→ **RECORD EXTRACTS**
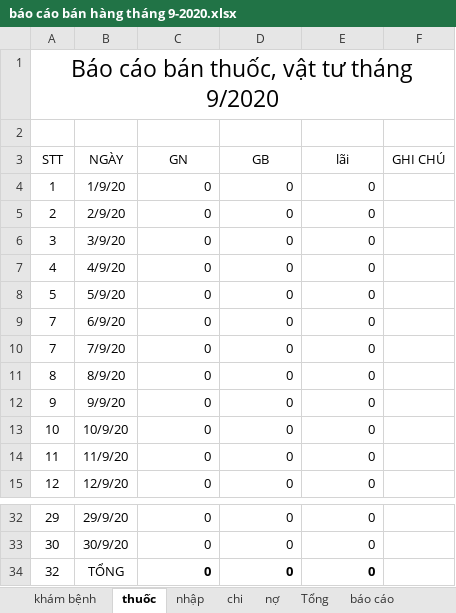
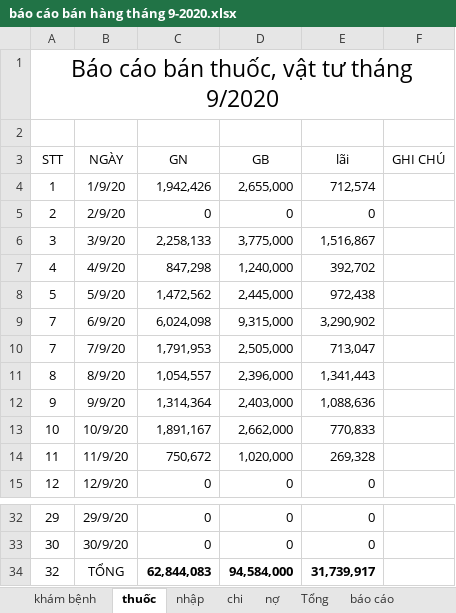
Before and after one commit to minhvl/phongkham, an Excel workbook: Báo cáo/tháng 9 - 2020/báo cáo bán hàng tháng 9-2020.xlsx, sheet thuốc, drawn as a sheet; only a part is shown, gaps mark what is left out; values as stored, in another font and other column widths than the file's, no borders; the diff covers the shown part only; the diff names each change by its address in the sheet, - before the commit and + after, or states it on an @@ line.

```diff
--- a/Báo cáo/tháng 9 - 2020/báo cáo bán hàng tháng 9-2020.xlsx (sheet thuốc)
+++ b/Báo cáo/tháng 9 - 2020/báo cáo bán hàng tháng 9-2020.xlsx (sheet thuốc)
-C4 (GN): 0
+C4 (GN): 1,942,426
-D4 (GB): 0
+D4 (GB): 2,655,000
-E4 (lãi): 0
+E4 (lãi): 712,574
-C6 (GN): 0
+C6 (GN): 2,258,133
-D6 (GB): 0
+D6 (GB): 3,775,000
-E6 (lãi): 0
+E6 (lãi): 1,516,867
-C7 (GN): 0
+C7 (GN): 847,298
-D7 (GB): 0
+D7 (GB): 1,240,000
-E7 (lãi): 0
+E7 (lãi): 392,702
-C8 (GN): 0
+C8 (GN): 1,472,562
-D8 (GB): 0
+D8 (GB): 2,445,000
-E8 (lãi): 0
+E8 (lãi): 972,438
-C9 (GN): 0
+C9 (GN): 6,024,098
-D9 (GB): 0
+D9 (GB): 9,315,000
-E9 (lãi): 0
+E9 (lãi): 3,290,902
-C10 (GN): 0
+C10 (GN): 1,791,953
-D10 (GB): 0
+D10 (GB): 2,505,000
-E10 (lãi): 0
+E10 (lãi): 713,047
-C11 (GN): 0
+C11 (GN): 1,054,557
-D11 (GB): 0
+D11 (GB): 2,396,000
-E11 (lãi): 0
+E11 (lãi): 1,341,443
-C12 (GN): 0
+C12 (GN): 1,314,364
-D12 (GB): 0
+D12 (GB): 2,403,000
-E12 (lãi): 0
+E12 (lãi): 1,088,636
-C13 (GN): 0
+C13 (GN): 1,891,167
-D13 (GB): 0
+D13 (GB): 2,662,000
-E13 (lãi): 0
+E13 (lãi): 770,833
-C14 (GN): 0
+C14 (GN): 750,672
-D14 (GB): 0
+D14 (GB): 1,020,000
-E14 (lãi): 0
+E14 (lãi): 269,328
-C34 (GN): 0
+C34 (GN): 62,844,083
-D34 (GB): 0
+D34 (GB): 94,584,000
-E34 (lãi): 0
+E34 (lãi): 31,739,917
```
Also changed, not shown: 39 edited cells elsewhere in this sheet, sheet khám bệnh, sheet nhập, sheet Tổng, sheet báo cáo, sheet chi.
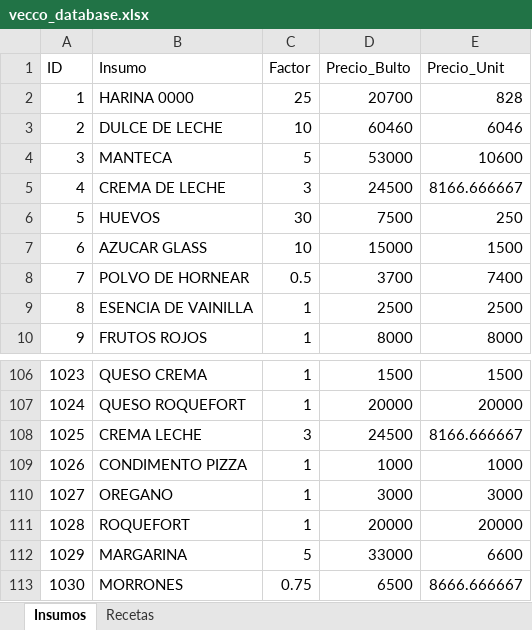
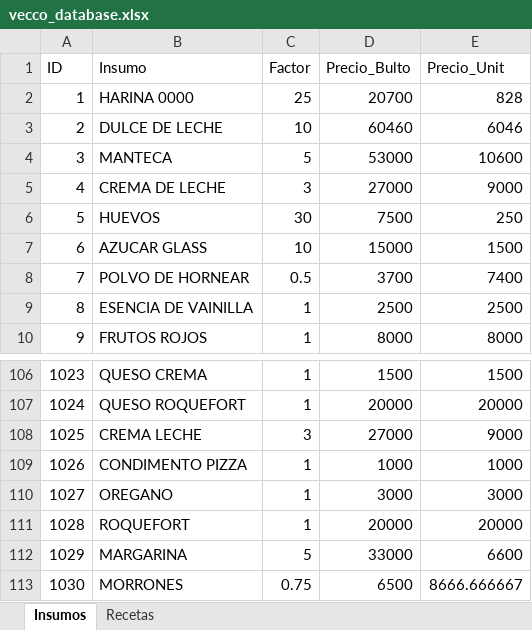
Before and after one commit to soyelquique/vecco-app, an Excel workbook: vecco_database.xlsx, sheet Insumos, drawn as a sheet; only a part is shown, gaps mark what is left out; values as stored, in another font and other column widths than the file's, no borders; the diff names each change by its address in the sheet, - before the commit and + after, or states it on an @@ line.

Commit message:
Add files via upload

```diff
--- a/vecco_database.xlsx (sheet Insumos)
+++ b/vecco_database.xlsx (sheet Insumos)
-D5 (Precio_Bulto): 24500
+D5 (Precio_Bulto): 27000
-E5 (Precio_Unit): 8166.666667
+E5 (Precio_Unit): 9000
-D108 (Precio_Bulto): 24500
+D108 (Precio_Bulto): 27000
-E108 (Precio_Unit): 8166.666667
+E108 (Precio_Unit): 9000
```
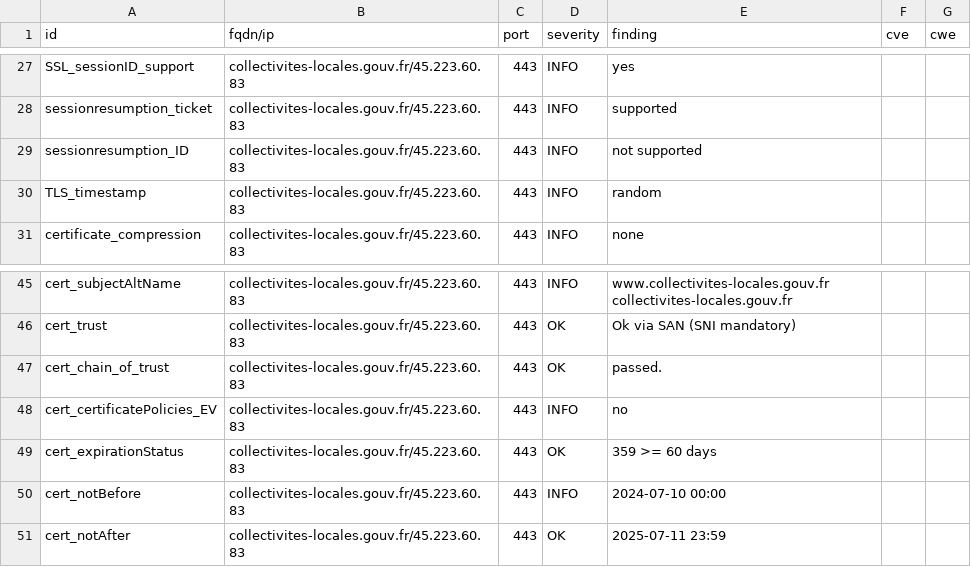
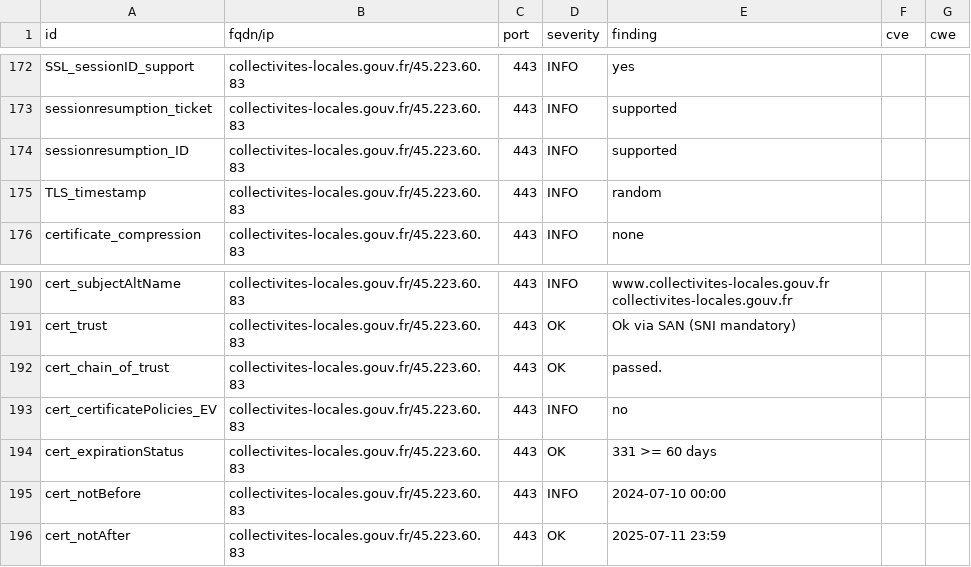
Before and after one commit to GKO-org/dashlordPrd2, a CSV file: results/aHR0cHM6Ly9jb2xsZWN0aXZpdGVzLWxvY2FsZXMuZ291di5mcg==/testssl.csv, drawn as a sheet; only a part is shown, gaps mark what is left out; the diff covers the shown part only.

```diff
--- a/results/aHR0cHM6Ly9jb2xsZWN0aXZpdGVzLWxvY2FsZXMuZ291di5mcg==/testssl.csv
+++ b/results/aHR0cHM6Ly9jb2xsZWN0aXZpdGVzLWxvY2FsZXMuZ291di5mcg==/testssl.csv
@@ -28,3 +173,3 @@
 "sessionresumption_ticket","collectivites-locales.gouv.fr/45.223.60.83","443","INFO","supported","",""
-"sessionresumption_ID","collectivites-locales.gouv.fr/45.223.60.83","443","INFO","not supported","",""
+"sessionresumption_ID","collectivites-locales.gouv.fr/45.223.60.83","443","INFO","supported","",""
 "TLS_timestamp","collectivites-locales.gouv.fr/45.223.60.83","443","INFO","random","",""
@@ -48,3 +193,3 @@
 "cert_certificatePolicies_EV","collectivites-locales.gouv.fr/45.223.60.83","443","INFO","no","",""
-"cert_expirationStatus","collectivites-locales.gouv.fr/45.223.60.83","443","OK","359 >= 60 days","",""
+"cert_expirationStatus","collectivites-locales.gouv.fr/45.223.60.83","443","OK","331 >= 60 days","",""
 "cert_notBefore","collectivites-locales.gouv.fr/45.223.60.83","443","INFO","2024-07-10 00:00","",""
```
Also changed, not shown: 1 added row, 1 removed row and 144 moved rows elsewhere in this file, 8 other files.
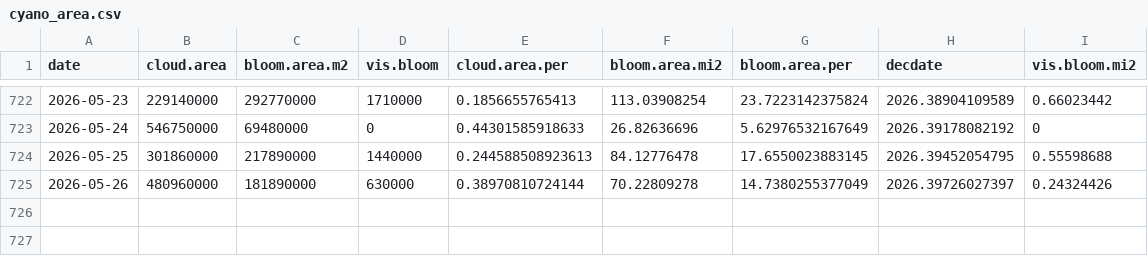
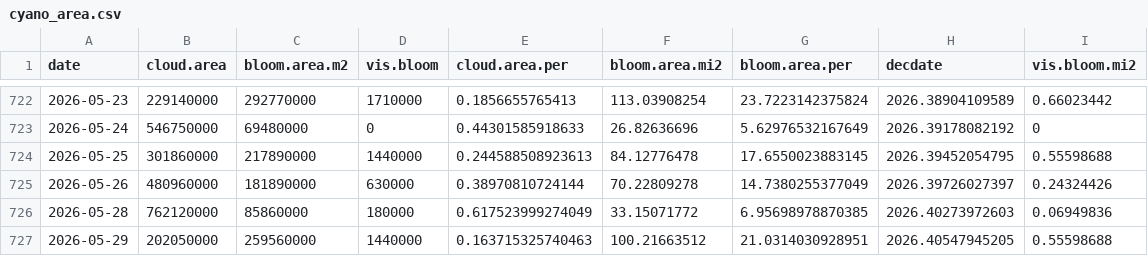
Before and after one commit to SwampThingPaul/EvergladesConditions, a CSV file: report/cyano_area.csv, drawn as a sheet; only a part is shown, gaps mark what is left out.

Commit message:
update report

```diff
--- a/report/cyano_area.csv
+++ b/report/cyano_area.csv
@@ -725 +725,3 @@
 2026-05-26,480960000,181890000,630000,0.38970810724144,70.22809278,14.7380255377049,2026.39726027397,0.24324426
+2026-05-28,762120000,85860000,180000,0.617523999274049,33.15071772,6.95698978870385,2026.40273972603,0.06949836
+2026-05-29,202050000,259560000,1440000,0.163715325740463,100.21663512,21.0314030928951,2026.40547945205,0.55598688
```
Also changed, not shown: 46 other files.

→ **ASSIGNMENT**
The records above need to be reproduced exactly, with all images omitted.

→ **RESPONSE AREA**
Before and after one commit to minhvl/phongkham, an Excel workbook: Báo cáo/tháng 9 - 2020/báo cáo bán hàng tháng 9-2020.xlsx, sheet thuốc, drawn as a sheet; only a part is shown, gaps mark what is left out; values as stored, in another font and other column widths than the file's, no borders; the diff covers the shown part only; the diff names each change by its address in the sheet, - before the commit and + after, or states it on an @@ line.

```diff
--- a/Báo cáo/tháng 9 - 2020/báo cáo bán hàng tháng 9-2020.xlsx (sheet thuốc)
+++ b/Báo cáo/tháng 9 - 2020/báo cáo bán hàng tháng 9-2020.xlsx (sheet thuốc)
-C4 (GN): 0
+C4 (GN): 1,942,426
-D4 (GB): 0
+D4 (GB): 2,655,000
-E4 (lãi): 0
+E4 (lãi): 712,574
-C6 (GN): 0
+C6 (GN): 2,258,133
-D6 (GB): 0
+D6 (GB): 3,775,000
-E6 (lãi): 0
+E6 (lãi): 1,516,867
-C7 (GN): 0
+C7 (GN): 847,298
-D7 (GB): 0
+D7 (GB): 1,240,000
-E7 (lãi): 0
+E7 (lãi): 392,702
-C8 (GN): 0
+C8 (GN): 1,472,562
-D8 (GB): 0
+D8 (GB): 2,445,000
-E8 (lãi): 0
+E8 (lãi): 972,438
-C9 (GN): 0
+C9 (GN): 6,024,098
-D9 (GB): 0
+D9 (GB): 9,315,000
-E9 (lãi): 0
+E9 (lãi): 3,290,902
-C10 (GN): 0
+C10 (GN): 1,791,953
-D10 (GB): 0
+D10 (GB): 2,505,000
-E10 (lãi): 0
+E10 (lãi): 713,047
-C11 (GN): 0
+C11 (GN): 1,054,557
-D11 (GB): 0
+D11 (GB): 2,396,000
-E11 (lãi): 0
+E11 (lãi): 1,341,443
-C12 (GN): 0
+C12 (GN): 1,314,364
-D12 (GB): 0
+D12 (GB): 2,403,000
-E12 (lãi): 0
+E12 (lãi): 1,088,636
-C13 (GN): 0
+C13 (GN): 1,891,167
-D13 (GB): 0
+D13 (GB): 2,662,000
-E13 (lãi): 0
+E13 (lãi): 770,833
-C14 (GN): 0
+C14 (GN): 750,672
-D14 (GB): 0
+D14 (GB): 1,020,000
-E14 (lãi): 0
+E14 (lãi): 269,328
-C34 (GN): 0
+C34 (GN): 62,844,083
-D34 (GB): 0
+D34 (GB): 94,584,000
-E34 (lãi): 0
+E34 (lãi): 31,739,917
```
Also changed, not shown: 39 edited cells elsewhere in this sheet, sheet khám bệnh, sheet nhập, sheet Tổng, sheet báo cáo, sheet chi.
Before and after one commit to soyelquique/vecco-app, an Excel workbook: vecco_database.xlsx, sheet Insumos, drawn as a sheet; only a part is shown, gaps mark what is left out; values as stored, in another font and other column widths than the file's, no borders; the diff names each change by its address in the sheet, - before the commit and + after, or states it on an @@ line.

Commit message:
Add files via upload

```diff
--- a/vecco_database.xlsx (sheet Insumos)
+++ b/vecco_database.xlsx (sheet Insumos)
-D5 (Precio_Bulto): 24500
+D5 (Precio_Bulto): 27000
-E5 (Precio_Unit): 8166.666667
+E5 (Precio_Unit): 9000
-D108 (Precio_Bulto): 24500
+D108 (Precio_Bulto): 27000
-E108 (Precio_Unit): 8166.666667
+E108 (Precio_Unit): 9000
```
Before and after one commit to GKO-org/dashlordPrd2, a CSV file: results/aHR0cHM6Ly9jb2xsZWN0aXZpdGVzLWxvY2FsZXMuZ291di5mcg==/testssl.csv, drawn as a sheet; only a part is shown, gaps mark what is left out; the diff covers the shown part only.

```diff
--- a/results/aHR0cHM6Ly9jb2xsZWN0aXZpdGVzLWxvY2FsZXMuZ291di5mcg==/testssl.csv
+++ b/results/aHR0cHM6Ly9jb2xsZWN0aXZpdGVzLWxvY2FsZXMuZ291di5mcg==/testssl.csv
@@ -28,3 +173,3 @@
 "sessionresumption_ticket","collectivites-locales.gouv.fr/45.223.60.83","443","INFO","supported","",""
-"sessionresumption_ID","collectivites-locales.gouv.fr/45.223.60.83","443","INFO","not supported","",""
+"sessionresumption_ID","collectivites-locales.gouv.fr/45.223.60.83","443","INFO","supported","",""
 "TLS_timestamp","collectivites-locales.gouv.fr/45.223.60.83","443","INFO","random","",""
@@ -48,3 +193,3 @@
 "cert_certificatePolicies_EV","collectivites-locales.gouv.fr/45.223.60.83","443","INFO","no","",""
-"cert_expirationStatus","collectivites-locales.gouv.fr/45.223.60.83","443","OK","359 >= 60 days","",""
+"cert_expirationStatus","collectivites-locales.gouv.fr/45.223.60.83","443","OK","331 >= 60 days","",""
 "cert_notBefore","collectivites-locales.gouv.fr/45.223.60.83","443","INFO","2024-07-10 00:00","",""
```
Also changed, not shown: 1 added row, 1 removed row and 144 moved rows elsewhere in this file, 8 other files.
Before and after one commit to SwampThingPaul/EvergladesConditions, a CSV file: report/cyano_area.csv, drawn as a sheet; only a part is shown, gaps mark what is left out.

Commit message:
update report

```diff
--- a/report/cyano_area.csv
+++ b/report/cyano_area.csv
@@ -725 +725,3 @@
 2026-05-26,480960000,181890000,630000,0.38970810724144,70.22809278,14.7380255377049,2026.39726027397,0.24324426
+2026-05-28,762120000,85860000,180000,0.617523999274049,33.15071772,6.95698978870385,2026.40273972603,0.06949836
+2026-05-29,202050000,259560000,1440000,0.163715325740463,100.21663512,21.0314030928951,2026.40547945205,0.55598688
```
Also changed, not shown: 46 other files.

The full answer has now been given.